The answers to these questions – and so many other perplexities of human behaviour – are the domain of behavioural science.
“Our minds are not able to tease apart the useful information from the irrelevant information.”
– Iris Bohnet
The planet doesn't need money, it needs behavioural change: Sonam Wangchuk
Understanding behavioural science – including why people get so angry online – can help brands communicate effectively through a crisis, according to Kate Hartley, co-founder of crisis simulation firm Polpeo.
For tuberculosis patients, complying with a full course of treatment can be daunting and difficult.

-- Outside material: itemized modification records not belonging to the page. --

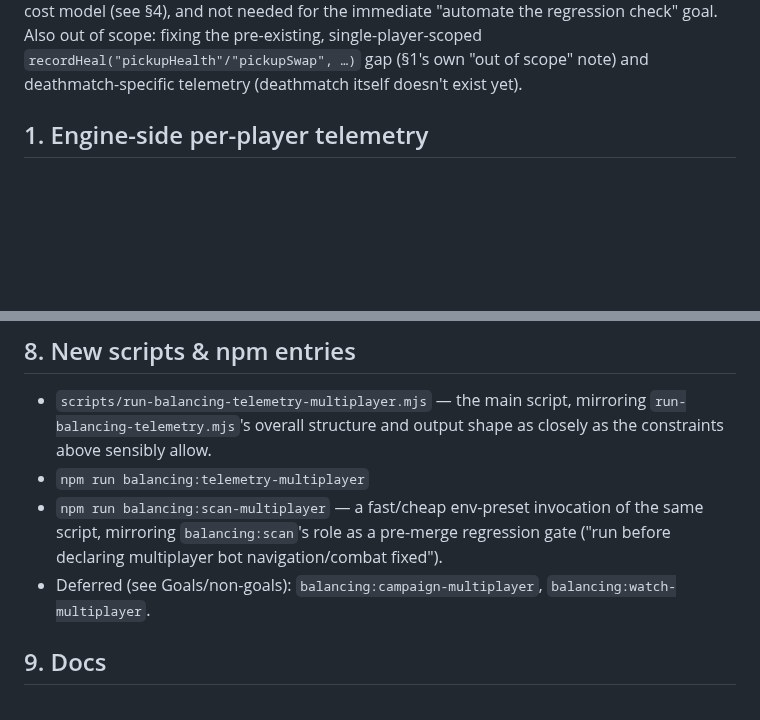
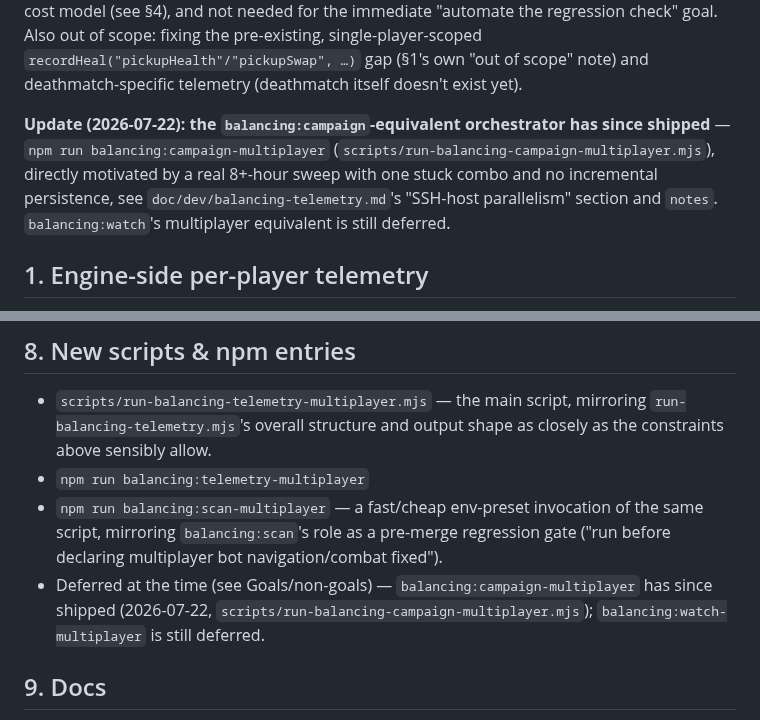
Before and after one commit to mcdope/codeenstein3d, a Markdown page: doc/dev/multiplayer-balancing-telemetry-spec.md, 2 parts joined by grey strips. Rendered like a GitHub page; blank space fills up the shorter version.

Commit message:
docs(multiplayer): mark the deferred campaign-multiplayer orchestrator as shipped
The spec doc explicitly listed a balancing:campaign-equivalent orchestrator
as out of scope/deferred for step 11 — that's no longer true as of this
session's SSH-parallelism work (scripts/run-balancing-campaign-multiplayer.mjs).
Added dated update notes rather than rewriting the original scoping
rationale, which this doc is meant to preserve as historical context.

Co-Authored-By: Claude Sonnet 5 <noreply@anthropic.com>

```diff
--- a/doc/dev/multiplayer-balancing-telemetry-spec.md
+++ b/doc/dev/multiplayer-balancing-telemetry-spec.md
@@ -42,6 +42,13 @@ expensive to design well given multiplayer's real-time-only cost model (see
 Also out of scope: fixing the pre-existing, single-player-scoped
 `recordHeal("pickupHealth"/"pickupSwap", …)` gap (§1's own "out of scope"
 note) and deathmatch-specific telemetry (deathmatch itself doesn't exist yet).
+
+**Update (2026-07-22): the `balancing:campaign`-equivalent orchestrator has
+since shipped** — `npm run balancing:campaign-multiplayer`
+(`scripts/run-balancing-campaign-multiplayer.mjs`), directly motivated by a
+real 8+-hour sweep with one stuck combo and no incremental persistence, see
+`doc/dev/balancing-telemetry.md`'s "SSH-host parallelism" section and
+`notes`. `balancing:watch`'s multiplayer equivalent is still deferred.
 
 ## 1. Engine-side per-player telemetry
 
@@ -301,8 +308,9 @@ developer's own dev session happens to be pointed at.
   of the same script, mirroring `balancing:scan`'s role as a pre-merge
   regression gate ("run before declaring multiplayer bot navigation/combat
   fixed").
-- Deferred (see Goals/non-goals): `balancing:campaign-multiplayer`,
-  `balancing:watch-multiplayer`.
+- Deferred at the time (see Goals/non-goals) — `balancing:campaign-multiplayer`
+  has since shipped (2026-07-22, `scripts/run-balancing-campaign-multiplayer.mjs`);
+  `balancing:watch-multiplayer` is still deferred.
 
 ## 9. Docs
 
```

But a new experiment conducted by MIT researchers in Kenya, in collaboration with the digital health company Keheala, shows that a digital program used on mobile phones helps patients successfully finish their treatments.
When buying a new car, a new phone, a new mattress, most of us can’t claim to be experts. Navigating countless features and benefits tests our patience and analytical prowess; we’re lay people and choosing is tough. What’s the process to compare the best battery life, the most comfortable or the safest? Companies muddy the water further with advertising: if every phone is the best, how do I decide what to buy? On many occasions consumers don’t know what their genuine motivations are. They’re not lying; they’re confabulating.
The findings from a groundbreaking report released earlier this month are clear: Curbing climate change will require revolutionizing the way the world produces food. WRI’s own research shows that a widespread reduction in beef consumption is essential for keeping global temperature rise to 1.5 degrees C (2.7 degrees F) and preventing the most dangerous climate impacts.